News broke a fortnight ago that Michael Ballack will miss the World Cup. Rather than just being shorn of a key individual, one who possesses crucial experience and talent, Ballack’s absence is also a blow to the coaching staff’s 4-2-3-1 system.
Bastian Schweinsteiger would have been flanked by the Chelsea man in that ‘2’; the pair supporting a creative and nippy trio of Lukas Podolski, Piotr Trochowski, and Mesut Özil. Now, however, the 33-year-old’s absence leaves Germany shorn of a partner for the aforementioned Schweinsteiger in the wavebreaking/spraying/covering berths.
Ballack thrived in an insurance role during Chelsea’s recent FA Cup final win against Portsmouth. Shielding the centre-backs or slotting in at left-back when Ashley Cole surged, Ballack did his job with all the assurance and class you’d expect from a world class veteran.
Germany play equally surge-minded full-backs in Jerome Boateng and Phillipp Lahm, and Ballack would have provided ample cover for either of those two whenever they bombed upfield.
In the squad Löw and Bierhoff undoubtedly thought long and hard over, the former Fenerbahçe manager has included just two outright defensive midfield and centre midfield options – Sami Khedira and Christian Träsch, both of whom play for Stuttgart. Although creative, classy and highly competent, the 23-year-olds boast a mere two caps apiece.

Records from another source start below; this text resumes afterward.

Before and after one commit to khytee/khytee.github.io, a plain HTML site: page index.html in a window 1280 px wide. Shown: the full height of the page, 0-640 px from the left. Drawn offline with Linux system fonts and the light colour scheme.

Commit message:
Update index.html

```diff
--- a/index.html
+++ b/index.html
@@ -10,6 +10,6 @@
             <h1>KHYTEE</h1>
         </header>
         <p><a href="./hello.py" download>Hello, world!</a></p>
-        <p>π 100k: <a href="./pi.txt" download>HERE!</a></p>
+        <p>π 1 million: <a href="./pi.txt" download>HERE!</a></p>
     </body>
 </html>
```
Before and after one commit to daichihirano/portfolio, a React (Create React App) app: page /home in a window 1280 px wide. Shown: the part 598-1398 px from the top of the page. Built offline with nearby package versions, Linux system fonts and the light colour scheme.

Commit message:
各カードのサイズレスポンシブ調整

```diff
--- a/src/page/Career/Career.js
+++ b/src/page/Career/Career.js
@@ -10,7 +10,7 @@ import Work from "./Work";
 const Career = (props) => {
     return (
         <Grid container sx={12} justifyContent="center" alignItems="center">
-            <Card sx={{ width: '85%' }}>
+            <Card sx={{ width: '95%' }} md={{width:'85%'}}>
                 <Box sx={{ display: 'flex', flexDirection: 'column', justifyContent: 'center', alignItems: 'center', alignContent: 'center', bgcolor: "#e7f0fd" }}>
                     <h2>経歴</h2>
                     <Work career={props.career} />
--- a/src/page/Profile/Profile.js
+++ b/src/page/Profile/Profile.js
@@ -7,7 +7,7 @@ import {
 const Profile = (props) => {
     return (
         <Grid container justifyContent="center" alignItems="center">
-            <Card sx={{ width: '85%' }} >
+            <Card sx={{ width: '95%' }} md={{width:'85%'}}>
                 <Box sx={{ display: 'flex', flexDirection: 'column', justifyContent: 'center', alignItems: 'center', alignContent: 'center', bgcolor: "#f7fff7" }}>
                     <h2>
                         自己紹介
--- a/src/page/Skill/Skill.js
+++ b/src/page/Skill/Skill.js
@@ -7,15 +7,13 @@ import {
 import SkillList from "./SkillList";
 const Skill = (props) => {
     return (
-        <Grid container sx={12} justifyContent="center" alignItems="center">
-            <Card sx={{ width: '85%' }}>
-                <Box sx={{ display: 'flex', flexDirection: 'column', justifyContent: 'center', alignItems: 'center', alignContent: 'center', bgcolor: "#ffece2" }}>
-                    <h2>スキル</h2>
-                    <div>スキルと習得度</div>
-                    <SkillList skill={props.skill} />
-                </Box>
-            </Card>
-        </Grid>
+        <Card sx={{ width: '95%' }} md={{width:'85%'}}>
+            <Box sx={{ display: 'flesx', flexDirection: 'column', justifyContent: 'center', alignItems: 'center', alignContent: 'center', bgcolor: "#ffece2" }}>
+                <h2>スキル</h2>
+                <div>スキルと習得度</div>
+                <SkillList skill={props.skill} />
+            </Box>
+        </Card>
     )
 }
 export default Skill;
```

But it now appears that Khedira is likely to get the shout if a 4-2-3-1 system is used because potential Schweinsteiger-partnering candidates in the preliminary list continue to suffer. With Simon Rolfes already ruled out due to ongoing injury woes, Träsch has now been sidelined for a short period of time: a nasty collision with an advertising hoard during a friendly game leaves him on his backside for at least a fortnight.
Yesterday evening, Die Mannschaft stayed in their familiar 4-2-3-1 as they beat Hungary 3-0. Behind the aforementioned trio – Schweinsteiger wasn’t risked – were Toni Kroos and Khedira. While the latter thrived, oozing confidence, the former was outshone: the playmaking presence of Özil removing the lustre of his own.
For the second half, Trochowski showed versatility by slotting back into the midfield. This meant the formation became a 4-4-2; a shift occurring during a period of match-diluting substitutions.
Heiko Westermann is also capable of playing centre-midfield. The Schalke centre-back played left-back against the Hungarians, but is disciplined enough to take on a more advanced berth.
Alas, he too will now sit out the Finals! In the dying moments of the Ferenc-Puskas Stadion-hosted encounter, Westermann sustained a terminal foot injury. The big question now for Germany is whether they keep faith with the 4-2-3-1, teaming together Schweinsteiger and Khedira.
With his strikers all retaining fitness, Löw might opt to find Klose a partner up front. Cacau displayed pace, awareness and composure in scoring last night, and certainly did his own chances no harm.
In the event of Germany going 4-4-2, a diamond midfield with Schweinsteiger at the base and trequartista Özil at its point is the most likely use of the centre midfields available to the coach.